Barron Gives Back To Rowing Association With Newly Constructed Dock
When student-athletes enter their final high school years in preparation for graduation, community projects are common. Volunteering and finding a way to give back to the area is the norm. But every once in a while someone pushes the boundaries on that tradition, going above and beyond what most would expect.
Those who have had the opportunity to walk around the grounds of McCrea Point Park recently, perhaps to do some fishing or launch a kayak, may have noticed a new addition to the area.
A short walk to the water behind the Chautauqua Lake Rowing Association boathouse, down a gravel embankment lies a newly constructed dock and attached ramp.
The new dock is the passion project of CLRA product and Southwestern Central School graduate Alexis Barron, and the story of how it all came together begins many years ago.
“I’ve been in Girls Scouts for 12 or 13 years,” Barron said inside the boathouse off of Jones and Gifford Avenue. “I remember when we were younger we went to a lecture for the girls so that we would get aware of things that were happening. One of the girls that was speaking said that she had achieved her Gold Award through building a gazebo for the church. I have no idea why I remember it, but it stuck with me.”
For those who may not now, the Gold Award is the highest honor awarded by the Girl Scouts, honoring a member who has stood for excellence and leadership in their community.
In order to achieve the award, a Girl Scout must find an issue that she would like to address, investigate solutions, craft a plan, present a project and complete it.
For Barron, who began her career as a coxswain in eighth grade, the Gold Award project was an easy decision.
On a race day during high school season with just one dock, the CLRA would often see a half-dozen boats looking to get on the water, which can mean a 20-minute backup from first launch to the time all the boats are ready to go.
Limited to one launching point, things can also become tricky in the event of bad weather, should boats have to be removed in a short order of time.
Over her years spent watching and participating in races, it became clear to Barron that adding a second dock was a necessary solution.
“She is a very devoted Girl Scout, so she wanted to do something for the club because it meant so much to her.

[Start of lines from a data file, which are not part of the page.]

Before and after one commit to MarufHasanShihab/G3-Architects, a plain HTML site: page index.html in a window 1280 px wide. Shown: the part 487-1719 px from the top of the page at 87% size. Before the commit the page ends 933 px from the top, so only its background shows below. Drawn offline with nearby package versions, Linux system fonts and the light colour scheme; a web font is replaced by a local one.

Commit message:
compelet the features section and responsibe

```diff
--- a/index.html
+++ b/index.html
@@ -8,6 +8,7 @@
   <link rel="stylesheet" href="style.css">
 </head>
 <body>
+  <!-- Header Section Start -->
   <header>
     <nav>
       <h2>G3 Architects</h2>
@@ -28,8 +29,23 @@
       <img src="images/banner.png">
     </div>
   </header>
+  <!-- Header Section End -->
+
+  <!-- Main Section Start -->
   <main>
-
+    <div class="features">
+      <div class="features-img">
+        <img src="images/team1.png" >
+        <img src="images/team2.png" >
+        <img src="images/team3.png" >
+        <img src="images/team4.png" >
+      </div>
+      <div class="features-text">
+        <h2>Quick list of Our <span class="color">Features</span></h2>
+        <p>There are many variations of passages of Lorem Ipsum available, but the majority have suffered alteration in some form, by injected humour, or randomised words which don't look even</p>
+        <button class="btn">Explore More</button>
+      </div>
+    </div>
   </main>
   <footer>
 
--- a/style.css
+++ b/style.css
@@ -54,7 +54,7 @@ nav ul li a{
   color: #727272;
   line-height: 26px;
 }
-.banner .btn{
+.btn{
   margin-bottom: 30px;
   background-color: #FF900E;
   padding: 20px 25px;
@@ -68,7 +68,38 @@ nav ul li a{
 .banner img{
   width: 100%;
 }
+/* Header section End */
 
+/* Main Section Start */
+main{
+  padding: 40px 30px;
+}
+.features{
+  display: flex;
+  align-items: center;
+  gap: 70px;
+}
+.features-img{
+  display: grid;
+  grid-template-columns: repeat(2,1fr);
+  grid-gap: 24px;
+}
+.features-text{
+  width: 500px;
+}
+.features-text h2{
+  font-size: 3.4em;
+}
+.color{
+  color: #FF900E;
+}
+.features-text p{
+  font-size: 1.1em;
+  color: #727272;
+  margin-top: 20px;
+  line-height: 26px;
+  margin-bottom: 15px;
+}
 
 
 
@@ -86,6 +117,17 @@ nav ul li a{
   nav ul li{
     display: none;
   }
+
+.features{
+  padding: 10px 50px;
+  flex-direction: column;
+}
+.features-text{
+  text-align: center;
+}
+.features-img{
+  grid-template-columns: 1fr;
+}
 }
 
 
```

She saw this need for an extra dock,” CLRA program coordinator Jim Odrzywolski said. “Not only was she involved with the high school program but she also quickly got involved with the adult program.”
In her early years as a coxswain, Barron was too young to serve as a rower in adult classifications, so she spent her time guiding and steering for rowers who were much older and much more experienced.
The break-in period was not easy, but after slowly learning more about the sport the Lakewood native fell in love, eventually becoming a rower as a freshman.
“I switched over to rowing my ninth-grade year. I won’t lie … it was hard, but the coaches all said ‘you can do it, I know you can do better than that,'” Barron said. “Then our senior year came and going from a jayvee boat to rowing at the state meet, racing my last varsity race was the hardest thing of my life. I didn’t want to be done.”
While Barron was sad to move on from her years at the CLRA, there is no doubt that the freshman at Mercyhurst University has left an appropriate legacy.
Not only will rowers off all ages be able to use the new dock for years to come, the space is also open to the public and anyone who would like to fish or launch a boat of their own.
The updated design, which is based on the CLRA’s original dock, features an articulating ramp and dock joints so that the entire assembly is able to shift and move depending on water levels.
Invested in the project are well over the mandatory 80 hours of work necessary to achieve a Gold Award, along with nearly $10,000 dollars of donations which were organized by Barron.
“I raised, from what I gather, $9,290,” Barron said.
Included in that total was a $5,000 grant from the Chautauqua Region Community Foundation, while volunteer labor was used during he construction process.
Luckily Barron had the right contacts in that department as well, thanks to the contracting experience of her father Mat, who helped supervise the building of the dock.
“The labor was all volunteer,” Odrzywolski said. “Her dad was heavily involved in that and then various members of the club or spouses or friends would come and she would organize the work parties.”
A community project and community award to be sure, there is no doubt that all the way from the initial planning stages to the time the planks were in the water, Barron’s project sets the gold standard.